It’s a good scheme on paper, but the standalone figure has likely left some buyers wincing at the price of entry for a V8-powered Camaro. That’s something Chevrolet is now looking to fix, according to Automotive News. Mark Reuss, GM product chief, said the brand sees opportunity at the low end of Camaro trims and with SS model options to reorganize things.
“I think we’ve got opportunities at the very low end of the Camaro range and some remix of some of the V-8 options on it so we don’t force people to buy all the options with a V-8, just to get a V-8,” Reuss said at the reveal of the Camaro ZL1 NASCAR Cup race car.
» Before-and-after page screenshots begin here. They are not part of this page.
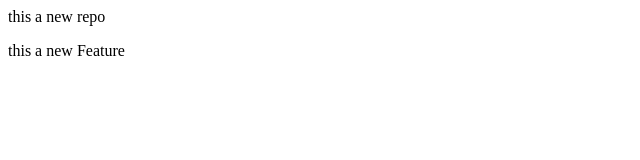
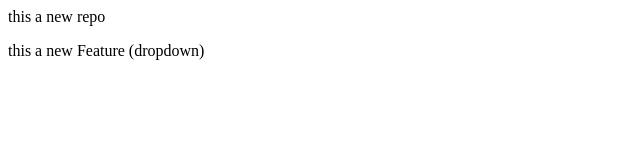
Before and after one commit to Aniketjha8625/localrepo, a plain HTML site: page index.html in a window 1280 px wide. Shown: the full height of the page, 0-640 px from the left. Drawn offline with Linux system fonts and the light colour scheme.

```diff
--- a/index.html
+++ b/index.html
@@ -1,2 +1,2 @@
 <p>this a new repo </p>
-<p>this a new Feature </p>
+<p>this a new Feature (dropdown)</p>
```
A Ford Mustang GT and Dodge Challenger R/T start at around $34,000, while a 2018 Chevrolet Camaro SS commands roughly $4,000 more. A V6-powered Camaro also costs over $2,000 more than a comparable Mustang equipped with a V6 engine. Ford will do away with the V6 option for the 2018 model year and make the Mustang Ecoboost its entry-level option before buyers step into a 5.0-liter V8-powered GT trim.
Chevrolet confirmed it is exploring multiple opportunities to expand the Camaro’s range. Whether that results in a less expensive SS model or stripping options from the current SS remains to be seen. Last year, Chevrolet installed a Camaro 1LS model to lower the base price of the car from $27,595 to the current $26,900 starting price.
Be sure to read through our list of ways to fix the sixth-generation Camaro and strike up a conversation over the topic below.